Iowa is awash in presidential candidates right now, and for the next week they will be focused on turning out their voters for the caucuses. But a larger worry should be part of their calculation: how to reverse the damage the Republican brand has suffered in the past year.

A year ago, after their big victory in the midterm elections, Republicans were full of confidence and anticipation. As Americans look toward next November, the question that many will be asking is: Are the Republicans really ready to lead? In three political arenas — Congress, the states and the presidential campaign trail — Republicans have left a checkered record in the past year.

For Republicans, the coming presidential election should be presented as mostly a referendum on the record and performance of President Obama. If it is, the president will be genuinely vulnerable, given the weak economy. Instead, Republicans have wound up making their party the focus of the campaign, to their detriment.

Last week, the president scored the cleanest victory of the year in the fight to extend the payroll tax break, capping a three-month standoff with congressional Republicans over economic issues. The political debacle that played out in Congress before Christmas is the clearest evidence of a party still divided between tea party insurgents and the governing class.

Republican leaders have yet to demonstrate that they know how to resolve the tension between running a campaign to shrink the government and then getting broad public support to put their policies in place. House Speaker John Boehner (Ohio) has struggled all year to reconcile the rambunctious freshman class to the realities of governing, particularly with such a partisan divide. Which is why the standoff over a two-month extension of the payroll tax cut ended up as such an embarrassment for the GOP.

Republicans are in worse shape today than they were last December.

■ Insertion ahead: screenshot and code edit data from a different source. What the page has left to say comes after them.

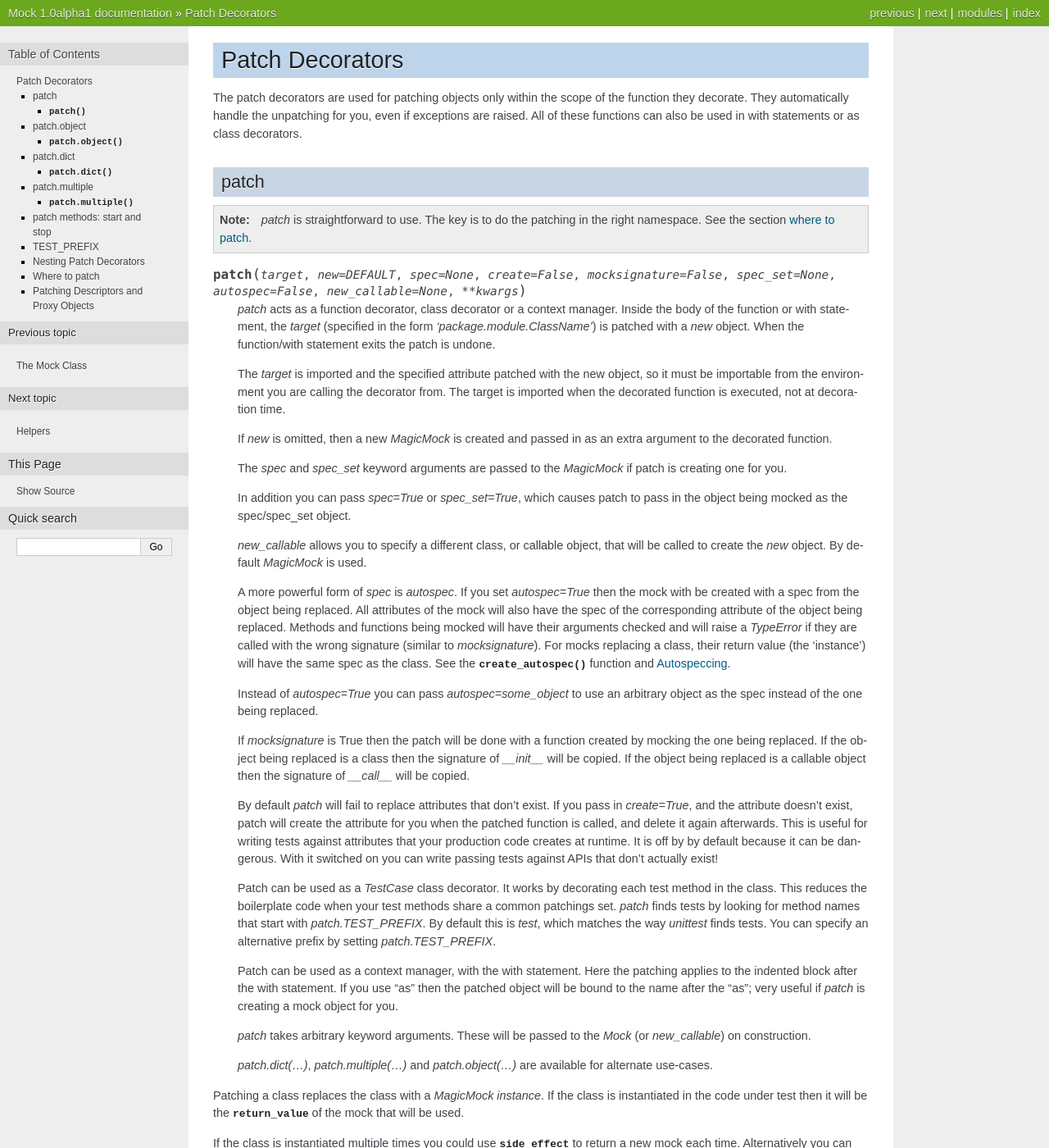
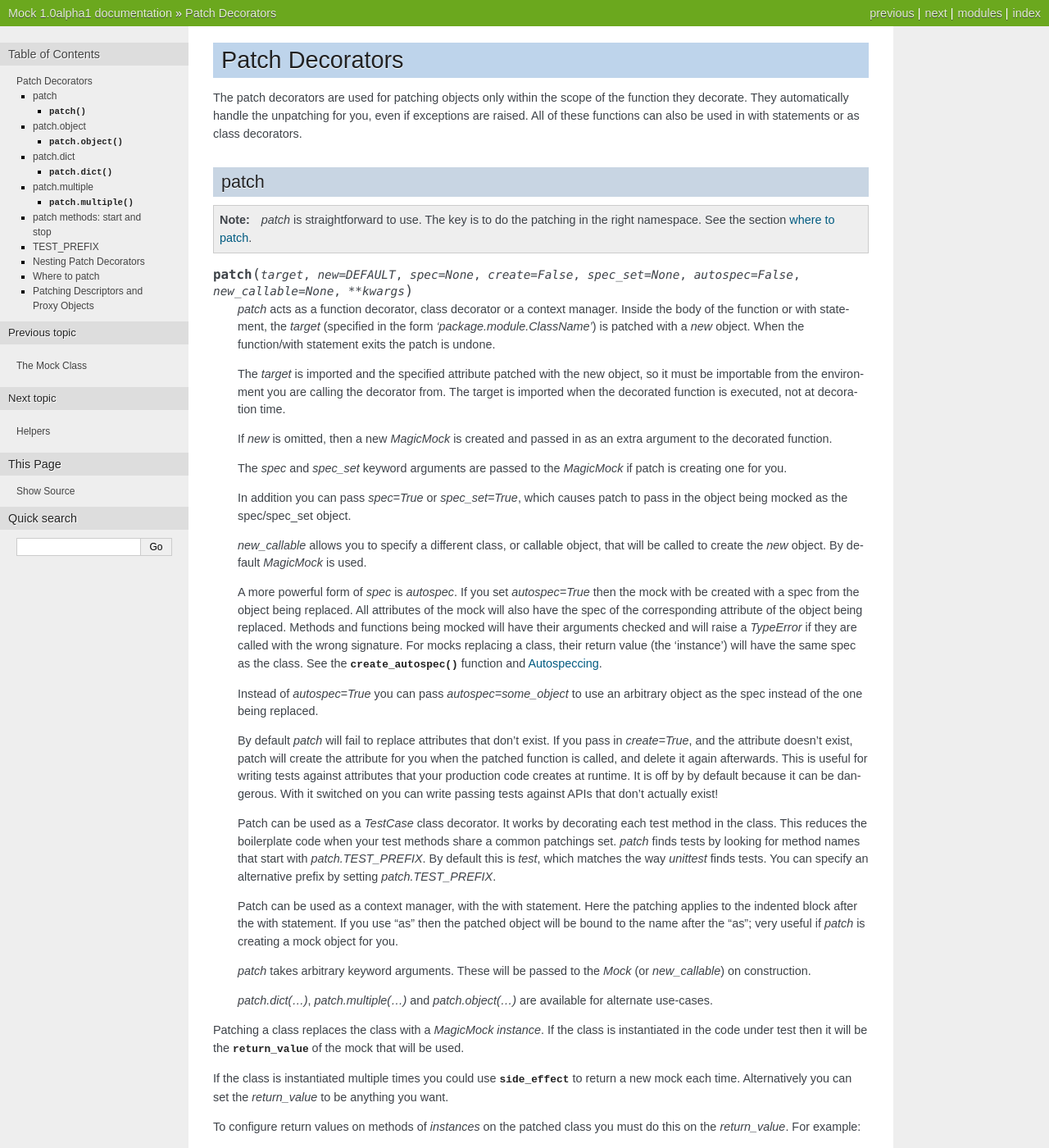
Before and after one commit to testing-cabal/mock, a Sphinx documentation site: the page built from docs/patch.txt, in a window 1280 px wide and 1400 px high. Shown: the whole window at 82% size. Built offline with Sphinx 7.4.7, drawn with Linux system fonts in a browser that asks for light colours; some of the changed text lies outside the part shown.

Commit message:
Removing mocksignature documentation

```diff
--- a/docs/examples.txt
+++ b/docs/examples.txt
@@ -474,7 +474,7 @@ function instead. The :func:`patch` decorator makes it so simple to
 patch out methods with a mock that having to create a real function becomes a
 nuisance.
 
-If you pass `mocksignature=True` to patch then it does the patching with a
+If you pass `autospec=True` to patch then it does the patching with a
 *real* function object. This function object has the same signature as the one
 it is replacing, but delegates to a mock under the hood. You still get your
 mock auto-created in exactly the same way as before. What it means though, is
@@ -489,7 +489,7 @@ wanted:
     ...   def foo(self):
     ...     pass
     ...
-    >>> with patch.object(Foo, 'foo', mocksignature=True) as mock_foo:
+    >>> with patch.object(Foo, 'foo', autospec=True) as mock_foo:
     ...   mock_foo.return_value = 'foo'
     ...   foo = Foo()
     ...   foo.foo()
@@ -497,7 +497,7 @@ wanted:
     'foo'
     >>> mock_foo.assert_called_once_with(foo)
 
-If we don't use `mocksignature=True` then the unbound method is patched out
+If we don't use `autospec=True` then the unbound method is patched out
 with a Mock instance instead, and isn't called with `self`.
 
 
--- a/docs/index.txt
+++ b/docs/index.txt
@@ -77,7 +77,6 @@ API Documentation
    helpers
    sentinel
    magicmock
-   mocksignature
 
 
 User Guide
--- a/docs/patch.txt
+++ b/docs/patch.txt
@@ -40,7 +40,7 @@ patch
     `patch` is straightforward to use. The key is to do the patching in the
     right namespace. See the section `where to patch`_.
 
-.. function:: patch(target, new=DEFAULT, spec=None, create=False, mocksignature=False, spec_set=None, autospec=False, new_callable=None, **kwargs)
+.. function:: patch(target, new=DEFAULT, spec=None, create=False, spec_set=None, autospec=False, new_callable=None, **kwargs)
 
     `patch` acts as a function decorator, class decorator or a context
     manager. Inside the body of the function or with statement, the `target`
@@ -71,19 +71,13 @@ patch
     All attributes of the mock will also have the spec of the corresponding
     attribute of the object being replaced. Methods and functions being mocked
     will have their arguments checked and will raise a `TypeError` if they are
-    called with the wrong signature (similar to `mocksignature`). For mocks
+    called with the wrong signature. For mocks
     replacing a class, their return value (the 'instance') will have the same
     spec as the class. See the :func:`create_autospec` function and
     :ref:`auto-speccing`.
 
     Instead of `autospec=True` you can pass `autospec=some_object` to use an
     arbitrary object as the spec instead of the one being replaced.
-
-    If `mocksignature` is True then the patch will be done with a function
-    created by mocking the one being replaced. If the object being replaced is
-    a class then the signature of `__init__` will be copied. If the object
-    being replaced is a callable object then the signature of `__call__` will
-    be copied.
 
     By default `patch` will fail to replace attributes that don't exist. If
     you pass in `create=True`, and the attribute doesn't exist, patch will
@@ -214,16 +208,16 @@ into a `patch` call using `**`:
 patch.object
 ============
 
-.. function:: patch.object(target, attribute, new=DEFAULT, spec=None, create=False, mocksignature=False, spec_set=None, autospec=False, new_callable=None, **kwargs)
+.. function:: patch.object(target, attribute, new=DEFAULT, spec=None, create=False, spec_set=None, autospec=False, new_callable=None, **kwargs)
 
     patch the named member (`attribute`) on an object (`target`) with a mock
     object.
 
     `patch.object` can be used as a decorator, class decorator or a context
-    manager. Arguments `new`, `spec`, `create`, `mocksignature`, `spec_set`,
-    `autospec` and `new_callable` have the same meaning as for `patch`. Like
-    `patch`, `patch.object` takes arbitrary keyword arguments for configuring
-    the mock object it creates.
+    manager. Arguments `new`, `spec`, `create`, `spec_set`, `autospec` and
+    `new_callable` have the same meaning as for `patch`. Like `patch`,
+    `patch.object` takes arbitrary keyword arguments for configuring the mock
+    object it creates.
 
     When used as a class decorator `patch.object` honours `patch.TEST_PREFIX`
     for choosing which methods to wrap.
@@ -342,7 +336,7 @@ magic methods `__getitem__`, `__setitem__`, `__delitem__` and either
 patch.multiple
 ==============
 
-.. function:: patch.multiple(target, spec=None, create=False, mocksignature=False, spec_set=None, autospec=False, new_callable=None, **kwargs)
+.. function:: patch.multiple(target, spec=None, create=False, spec_set=None, autospec=False, new_callable=None, **kwargs)
 
     Perform multiple patches in a single call. It takes the object to be
     patched (either as an object or a string to fetch the object by importing)
@@ -357,9 +351,9 @@ patch.multiple
     used as a context manager.
 
     `patch.multiple` can be used as a decorator, class decorator or a context
-    manager. The arguments `spec`, `spec_set`, `create`, `mocksignature`,
-    `autospec` and `new_callable` have the same meaning as for `patch`. These
-    arguments will be applied to *all* patches done by `patch.multiple`.
+    manager. The arguments `spec`, `spec_set`, `create`, `autospec` and
+    `new_callable` have the same meaning as for `patch`. These arguments will
+    be applied to *all* patches done by `patch.multiple`.
 
     When used as a class decorator `patch.multiple` honours `patch.TEST_PREFIX`
     for choosing which methods to wrap.
```
Also changed, not shown: docs/helpers.txt (+11 -13 lines), docs/mocksignature.txt (deleted, +0 -262 lines), 3 other files.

One year into Republican rule in the House, the GOP has the lowest-ever approval ratings for its congressional performance. The most recent Washington Post-ABC News poll found that just 20 percent of Americans approved of the job congressional Republicans have done this year, down 14 points since the spring, when the party was just taking hold in the House.

Congressional Democrats, too, are at low ebb, at 27 percent. But Obama’s overall approval ratings have perked up in the past month. He is not as ranked as high as most other recent presidents heading into a reelection year, but he is better off today than he was at the end of the summer. Congressional Republicans can take much of the credit for that.

Republican governors have more successes to show than their congressional colleagues. Their ranks include some of the party’s brightest stars, with New Jersey Gov. Chris Christie the most visible. Thanks to big Republican majorities in their legislatures, many of the governors have been able to show what conservative governance would look like.

They sought to balance budgets without raising taxes and have confronted the issue of public employee compensation while Washington avoided seriously tackling entitlement reform. But those actions have also garnered low approval ratings for many of the new governors elected in the big sweep of 2010.

They might recover in time for their own reelection campaigns in 2014, but the Republican presidential nominee might not be able to escape some of the current fallout. Furious public backlash at the aggressive collective-bargaining policies of Ohio Gov. John Kasich and Wisconsin Gov. Scott Walker rattled those two key battleground states. Kasich was rebuffed in a November referendum, and Walker faces a potential recall election in the spring. Democrats also believe that reaction to the policies of Gov. Rick Scott is helping the president’s prospects in Florida.

Then there’s the unexciting field of Republican presidential candidates. A number of the GOP’s strongest politicians stayed out of the race, leaving the party with one of its weakest fields in many campaigns.

Many of those candidates have left even Republican voters wondering whether they are ready to be president. The most obvious case was businessman Herman Cain. Although he quit the race amid allegations of sexual impropriety, his lack of preparation when discussing crucial issues deflated voters’ confidence in his ability to lead the nation.

Texas Gov. Rick Perry entered the race late, and his performance so far has only highlighted how ill prepared he was for the rigors of the presidential campaign trail. He hopes to reverse that impression with a final-week spurt in Iowa, but he faces big hurdles.

Rep. Michele Bachmann (Minn.) is battling similar questions, despite a strong performance in the last debate. Former senator Rick Santorum (Pa.) has focused on only the most conservative voters. Rep. Ron Paul (Tex.) holds problematic views that compromise his ability to be the standard-bearer for the party.

Few doubt that former Massachusetts governor Mitt Romney and former House speaker Newt Gingrich have the experience to be president. Both recognize they need to appeal beyond the party’s conservative base. But each faces scrutiny from rank-and-file Republicans.

The shifting allegiances of Republican voters suggest not only a vote of no confidence in many of the candidates but also unresolved divisions within the party. The next nominee will have to bridge that divide. Republicans are united on many policy issues, but the tea party’s influence has pushed all the presidential candidates to the right. And Obama has seized the opportunity to argue to independent voters that, whatever their disappointment with his record, they should think twice before handing power to the Republicans.

There’s little that Republican candidates can do about all of this in the next few weeks. They’ll be busy competing with one another to win over voters in their own party in the Iowa, New Hampshire, South Carolina and Florida contests. But if they don’t address the larger doubts about the party, they risk underdog status when facing Obama next November.